Coach Morgan Wootten led DeMatha High basketball during  a 1965 game in which it upset New York City’s Power Memorial and Kareem Abdul-Jabbar (then Lew Alcindor). The event sold out Cole Field House at the University of Maryland. (Toni L. Sandys/The Washington Post)

Filmmaker Bill Hayes and college basketball assistant coach Dereck Whittenburg sat knee-to-knee on a commuter jet together six years ago on a three-hour flight up the East Coast. When they landed, the two had pledged to produce a documentary together about legendary DeMatha basketball coach Morgan Wootten, one of the most successful coaches in the high school history.

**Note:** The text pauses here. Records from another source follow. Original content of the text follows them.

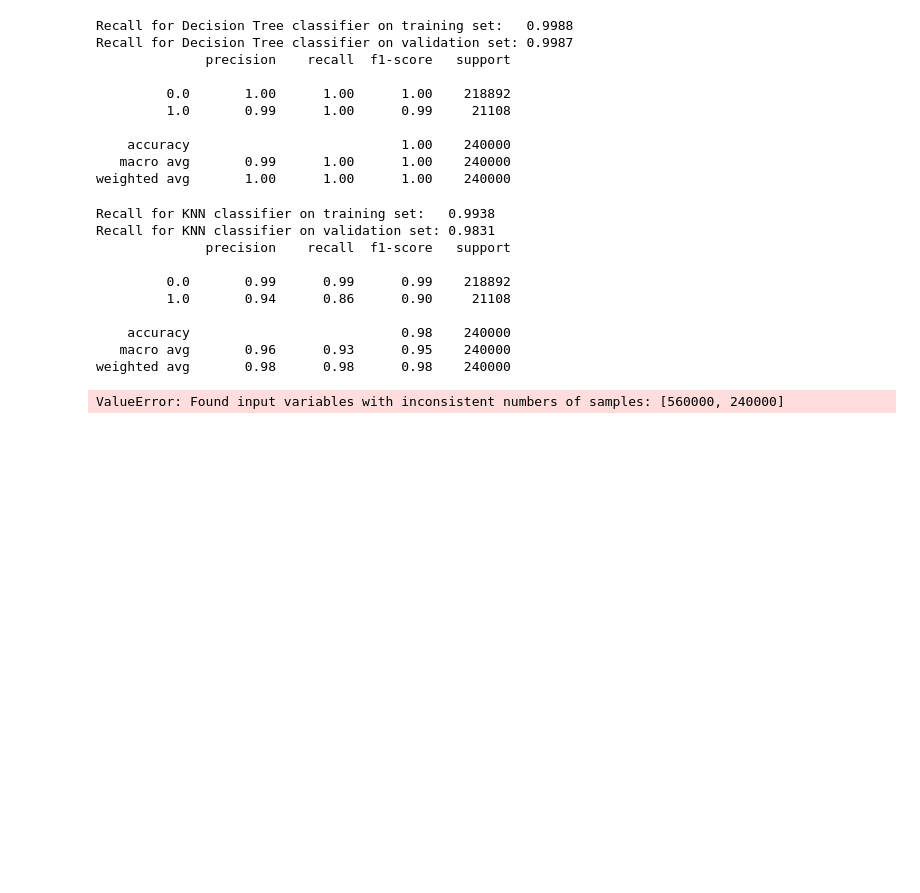
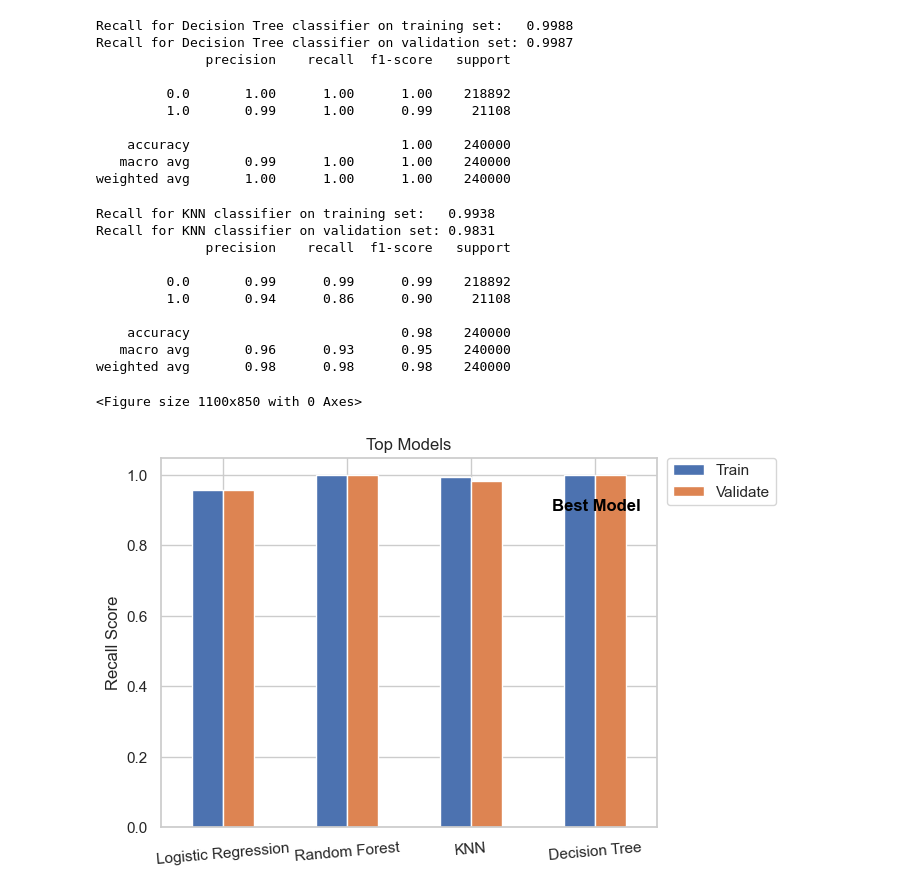
Before and after one commit to jorgellopez38/Credit-Card-Fraud, a Jupyter notebook: scratch_1.ipynb, the cells around one changed output. Drawn from its saved outputs; the diff is of its cells as text; code cells hidden in the pictures; blank space fills up the shorter version.

Commit message:
updates for recall visual

```diff
--- a/scratch_1.ipynb
+++ b/scratch_1.ipynb
@@ -1157,18 +1159,6 @@ def get_test(X_train, y_train, X_test, y_test):
      # clean f string
     display(Markdown(f'### Random Forest Model'))
     display(Markdown(f'### Accuracy on Test {rf.score(X_test,y_test)*100:.2f}%'))
-# %%
-clf = DecisionTreeClassifier(max_depth=5, random_state=42)
-
-#Train the model
-clf.fit(X_train, y_train)
-recall_score(X_test, y_test)
-
-#Print the score
-
-print(f'Recall for Decision Tree classifier on test set:  {recall_score(X_test, y_test):.4f}')
-# %% [output]
-ValueError: Found input variables with inconsistent numbers of samples: [560000, 240000]
 # %%
 def get_mvb(X_train, y_train, X_test, y_test, df):
     '''This function plots the test data and plot the baseline together for a final visual'''
@@ -1214,0 +1274,5 @@ def get_mvb(X_train, y_train, X_test, y_test, df):
+# %%
+get_top_recall_models(X_train, y_train, X_validate, y_validate)
+# %% [output]
+<Figure size 1100x850 with 0 Axes>
+[figure, added]
```
Also changed, not shown: parts of 4 cells of this notebook.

“Morgan Wootten: The Godfather of Basketball” premiered Thursday night in the cafeteria at the Hyattsville school before an audience of former DeMatha players and boosters.


The most important review came in right away: “They did a phenomenal job,” said Wootten, 86, who won 1,274 games in his 46 years at DeMatha.

His teams won five high school national championships and 22 Washington, D.C. titles and never lost more than two games in a row. According to the film, over a 30-year period, every player who came through his basketball team earned a college scholarship. He invented the modern “charging” offensive foul and the concept of the fast break.

Before Wootten, when defenders stole the ball, they just stood there.

He was inducted into the Naismith Memorial Basketball Hall of Fame in 2000, but Hayes, the film’s executive producer and director, said that for years Wootten’s legend was a local one. Hopefully, that will change, he said.

“I couldn’t believe that one high school coach could do all these things,” Hayes said. “I couldn’t believe nobody knew his story. We need more leaders like him.”

Hayes highlights in the 1-hour, 14-minute documentary Wootten’s role developing DeMatha into an athletic powerhouse. When Wootten arrived at the school in 1956, the Stags had dropped out of the Washington Catholic League, the precursor to the Washington Catholic Athletic Conference.

“We can change that,” Wootten says with a smirk while reminiscing in the film’s opening minutes.

He helped integrate DeMatha three years later, and stayed at the school until his retirement, turning down numerous offers to coach in college and  professionally. He spurned an $800,000 contract from North Carolina State in 1980.

Family friends bought Wootten a fake newspaper with a poster headline that read, “Morgan Stays at DeMatha and Joey Keeps Paper Route,” to rib his son Joe Wootten, now the athletic director and boys’ basketball coach at Bishop O’Connell High School in Arlington.

The movie is available to rent for $4.99 or purchase for $12.99 on iTunes, Amazon and Google Play.